- _About this task_
Exactly how many lines in this listing contain "cells"? Only the number is needed.

- _Input data_
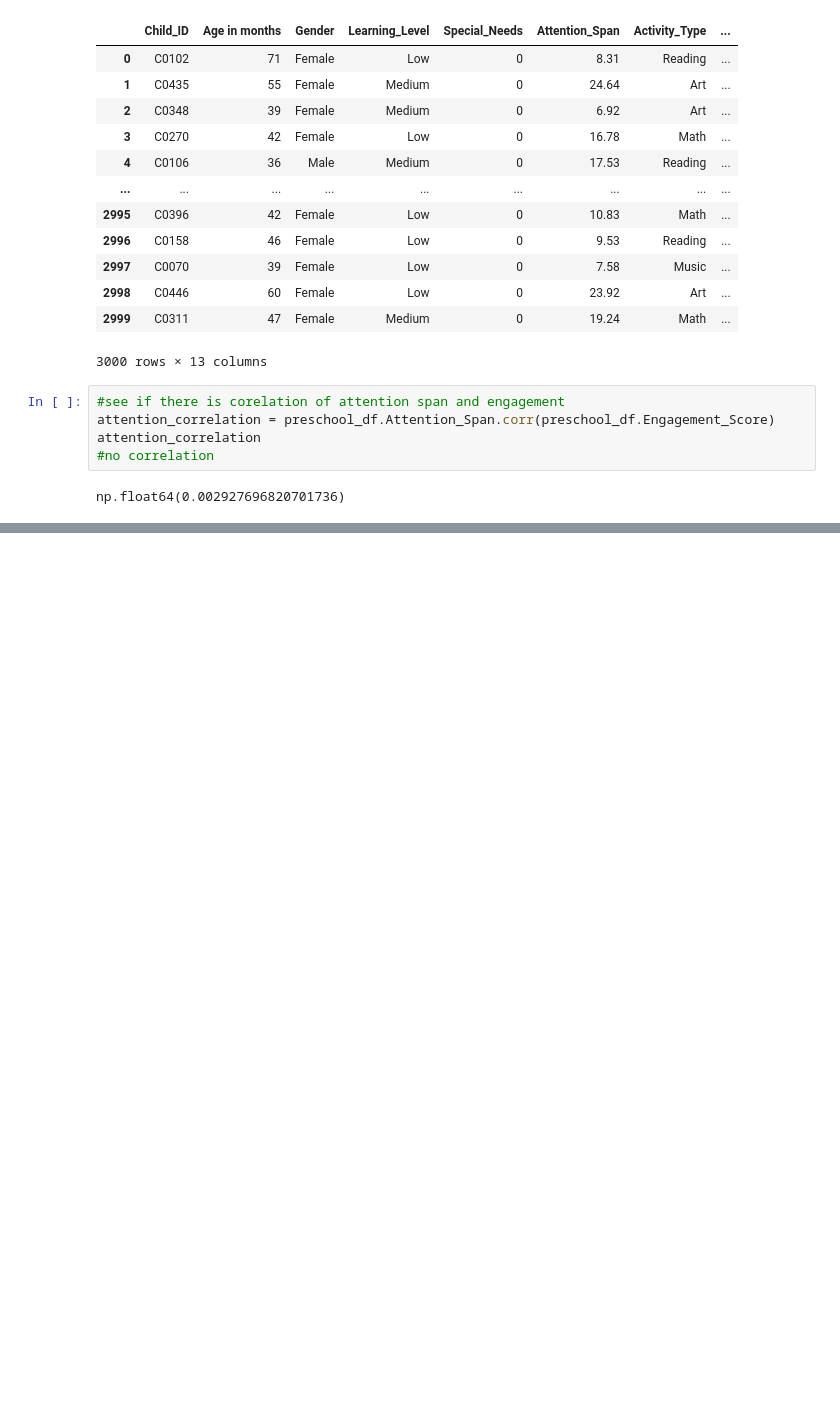
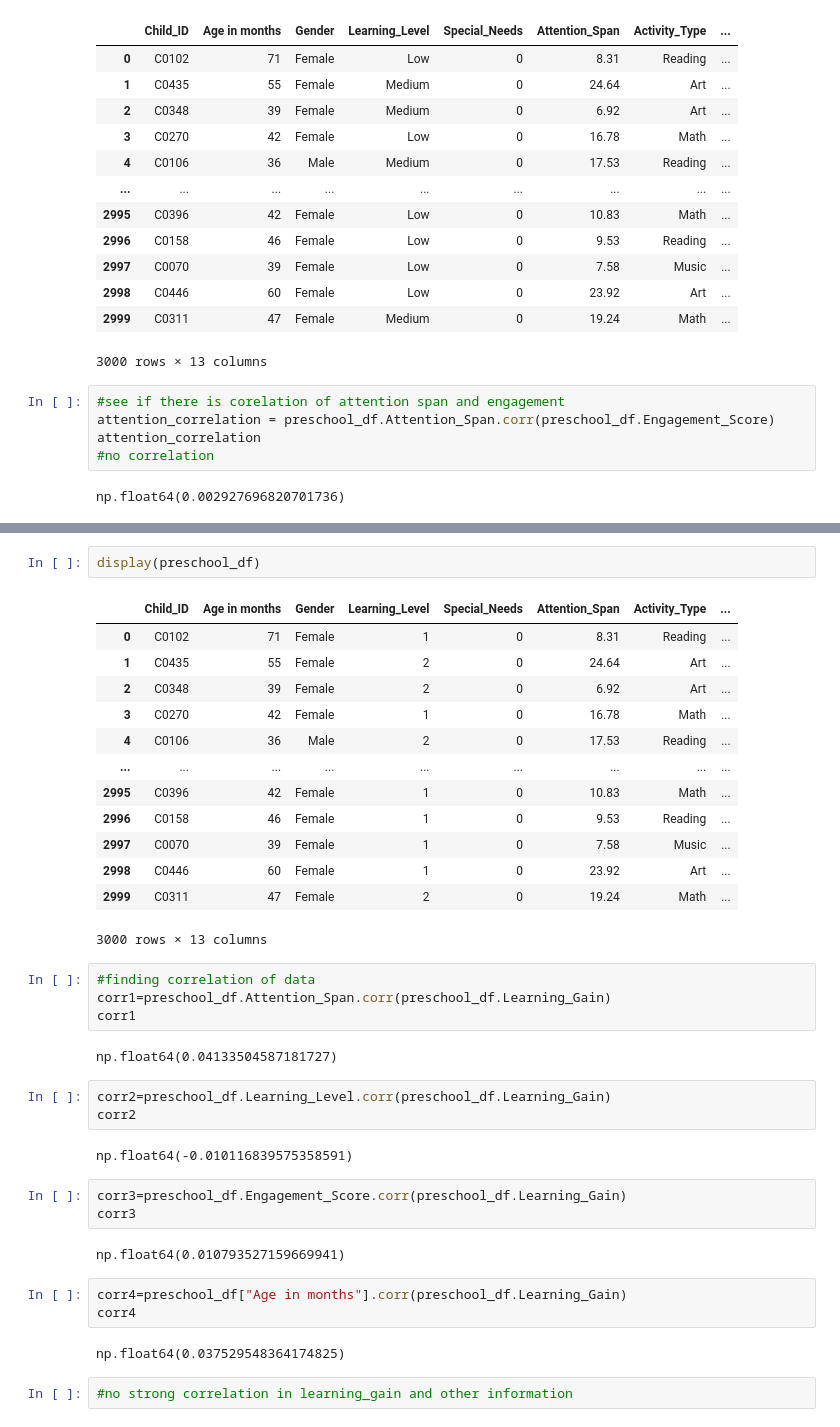
Before and after one commit to chloe-lo-wpp/dataset-asm-05, a Jupyter notebook: RepoClass5Asm.ipynb, the cells around one changed output, grey strips where cells are left out. Saved outputs shown, nothing was run; the diff lists cells and outputs as text; blank space fills up the shorter version.

```diff
--- a/RepoClass5Asm.ipynb
+++ b/RepoClass5Asm.ipynb
@@ -50,0 +223,39 @@ plt.show()
+# %%
+display(preschool_df)
+# %% [output]
+|  | Child_ID | Age in months | Gender | Learning_Level | Special_Needs | Attention_Span | Activity_Type | ... |
+| 0 | C0102 | 71 | Female | 1 | 0 | 8.31 | Reading | ... |
+| 1 | C0435 | 55 | Female | 2 | 0 | 24.64 | Art | ... |
+| 2 | C0348 | 39 | Female | 2 | 0 | 6.92 | Art | ... |
+| 3 | C0270 | 42 | Female | 1 | 0 | 16.78 | Math | ... |
+| 4 | C0106 | 36 | Male | 2 | 0 | 17.53 | Reading | ... |
+| ... | ... | ... | ... | ... | ... | ... | ... | ... |
+| 2995 | C0396 | 42 | Female | 1 | 0 | 10.83 | Math | ... |
+| 2996 | C0158 | 46 | Female | 1 | 0 | 9.53 | Reading | ... |
+| 2997 | C0070 | 39 | Female | 1 | 0 | 7.58 | Music | ... |
+| 2998 | C0446 | 60 | Female | 1 | 0 | 23.92 | Art | ... |
+| 2999 | C0311 | 47 | Female | 2 | 0 | 19.24 | Math | ... |
+3000 rows × 13 columns
+# %%
+#finding correlation of data
+corr1=preschool_df.Attention_Span.corr(preschool_df.Learning_Gain)
+corr1
+# %% [output]
+np.float64(0.04133504587181727)
+# %%
+corr2=preschool_df.Learning_Level.corr(preschool_df.Learning_Gain)
+corr2
+# %% [output]
+np.float64(-0.010116839575358591)
+# %%
+corr3=preschool_df.Engagement_Score.corr(preschool_df.Learning_Gain)
+corr3
+# %% [output]
+np.float64(0.010793527159669941)
+# %%
+corr4=preschool_df["Age in months"].corr(preschool_df.Learning_Gain)
+corr4
+# %% [output]
+np.float64(0.037529548364174825)
+# %%
+#no strong correlation in learning_gain and other information
```
Also changed, not shown: parts of 26 cells of this notebook.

- _Answer box_
2